RECORDS FOR THE EXERCISE.
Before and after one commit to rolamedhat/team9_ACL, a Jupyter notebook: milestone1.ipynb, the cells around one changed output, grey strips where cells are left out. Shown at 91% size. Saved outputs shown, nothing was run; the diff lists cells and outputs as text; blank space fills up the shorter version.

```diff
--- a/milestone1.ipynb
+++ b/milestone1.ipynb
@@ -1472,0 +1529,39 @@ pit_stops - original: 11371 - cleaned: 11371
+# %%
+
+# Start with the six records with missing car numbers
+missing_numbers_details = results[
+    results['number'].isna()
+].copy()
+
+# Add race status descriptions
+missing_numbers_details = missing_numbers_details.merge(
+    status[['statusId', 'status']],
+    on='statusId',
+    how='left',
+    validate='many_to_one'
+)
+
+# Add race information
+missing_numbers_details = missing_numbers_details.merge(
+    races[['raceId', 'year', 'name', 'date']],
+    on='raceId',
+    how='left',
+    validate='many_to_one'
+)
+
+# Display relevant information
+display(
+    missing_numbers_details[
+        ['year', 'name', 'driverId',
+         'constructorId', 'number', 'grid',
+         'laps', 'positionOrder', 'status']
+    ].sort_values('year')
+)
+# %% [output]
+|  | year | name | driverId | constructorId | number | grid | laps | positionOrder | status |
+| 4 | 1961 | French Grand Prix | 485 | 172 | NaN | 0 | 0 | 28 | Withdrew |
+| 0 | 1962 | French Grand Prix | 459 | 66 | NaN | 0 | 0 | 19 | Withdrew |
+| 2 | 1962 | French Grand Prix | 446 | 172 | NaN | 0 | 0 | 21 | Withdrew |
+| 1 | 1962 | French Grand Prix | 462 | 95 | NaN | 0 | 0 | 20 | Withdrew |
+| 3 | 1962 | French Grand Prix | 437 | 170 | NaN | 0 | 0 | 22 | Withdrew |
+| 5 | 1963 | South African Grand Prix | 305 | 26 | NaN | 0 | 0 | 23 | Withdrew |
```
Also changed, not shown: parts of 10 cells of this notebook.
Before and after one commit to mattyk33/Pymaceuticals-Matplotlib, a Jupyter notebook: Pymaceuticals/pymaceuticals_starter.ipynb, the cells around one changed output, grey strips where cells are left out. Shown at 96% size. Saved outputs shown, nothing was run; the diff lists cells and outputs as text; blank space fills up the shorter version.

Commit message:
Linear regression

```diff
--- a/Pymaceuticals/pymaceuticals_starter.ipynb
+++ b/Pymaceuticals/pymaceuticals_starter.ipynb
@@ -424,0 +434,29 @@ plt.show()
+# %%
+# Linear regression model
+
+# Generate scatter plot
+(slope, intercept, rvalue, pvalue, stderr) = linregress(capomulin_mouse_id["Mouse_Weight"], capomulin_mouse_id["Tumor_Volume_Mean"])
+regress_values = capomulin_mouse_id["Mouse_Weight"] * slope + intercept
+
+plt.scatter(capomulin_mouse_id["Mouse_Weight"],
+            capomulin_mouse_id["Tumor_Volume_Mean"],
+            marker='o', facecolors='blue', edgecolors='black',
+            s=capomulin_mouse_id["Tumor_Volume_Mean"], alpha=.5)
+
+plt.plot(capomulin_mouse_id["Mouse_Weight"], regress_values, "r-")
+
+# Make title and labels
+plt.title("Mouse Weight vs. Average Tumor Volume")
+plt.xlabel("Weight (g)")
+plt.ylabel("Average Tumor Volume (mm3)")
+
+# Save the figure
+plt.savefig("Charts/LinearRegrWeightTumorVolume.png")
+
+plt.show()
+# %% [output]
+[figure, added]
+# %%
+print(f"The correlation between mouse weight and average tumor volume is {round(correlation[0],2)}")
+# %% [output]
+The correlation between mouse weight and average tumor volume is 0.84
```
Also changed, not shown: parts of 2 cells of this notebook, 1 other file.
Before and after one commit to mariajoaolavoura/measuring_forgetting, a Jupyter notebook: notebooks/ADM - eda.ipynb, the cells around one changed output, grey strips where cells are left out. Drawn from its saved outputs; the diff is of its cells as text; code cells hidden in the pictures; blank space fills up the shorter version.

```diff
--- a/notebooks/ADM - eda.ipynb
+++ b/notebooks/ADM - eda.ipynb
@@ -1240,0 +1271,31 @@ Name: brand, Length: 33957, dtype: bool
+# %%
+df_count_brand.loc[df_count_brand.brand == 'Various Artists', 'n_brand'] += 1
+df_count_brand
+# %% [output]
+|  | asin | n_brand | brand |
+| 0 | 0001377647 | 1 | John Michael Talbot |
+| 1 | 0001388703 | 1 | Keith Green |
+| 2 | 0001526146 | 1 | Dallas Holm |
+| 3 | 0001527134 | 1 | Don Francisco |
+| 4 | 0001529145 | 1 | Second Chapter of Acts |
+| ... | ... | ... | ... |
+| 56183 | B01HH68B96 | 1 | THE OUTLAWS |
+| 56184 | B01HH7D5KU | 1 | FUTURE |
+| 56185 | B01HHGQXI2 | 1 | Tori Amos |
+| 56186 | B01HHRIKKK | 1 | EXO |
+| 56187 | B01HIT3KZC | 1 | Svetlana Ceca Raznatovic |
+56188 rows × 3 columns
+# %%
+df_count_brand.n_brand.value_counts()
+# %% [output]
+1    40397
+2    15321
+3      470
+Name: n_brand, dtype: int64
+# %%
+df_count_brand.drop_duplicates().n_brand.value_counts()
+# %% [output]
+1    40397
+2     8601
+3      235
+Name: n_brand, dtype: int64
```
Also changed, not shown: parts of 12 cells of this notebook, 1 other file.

WHAT YOU HAVE TO DO. Whenever a line of the data includes the word "Also", show that line in full.

TASK RESULT.
Also changed, not shown: parts of 10 cells of this notebook.
Also changed, not shown: parts of 2 cells of this notebook, 1 other file.
Also changed, not shown: parts of 12 cells of this notebook, 1 other file.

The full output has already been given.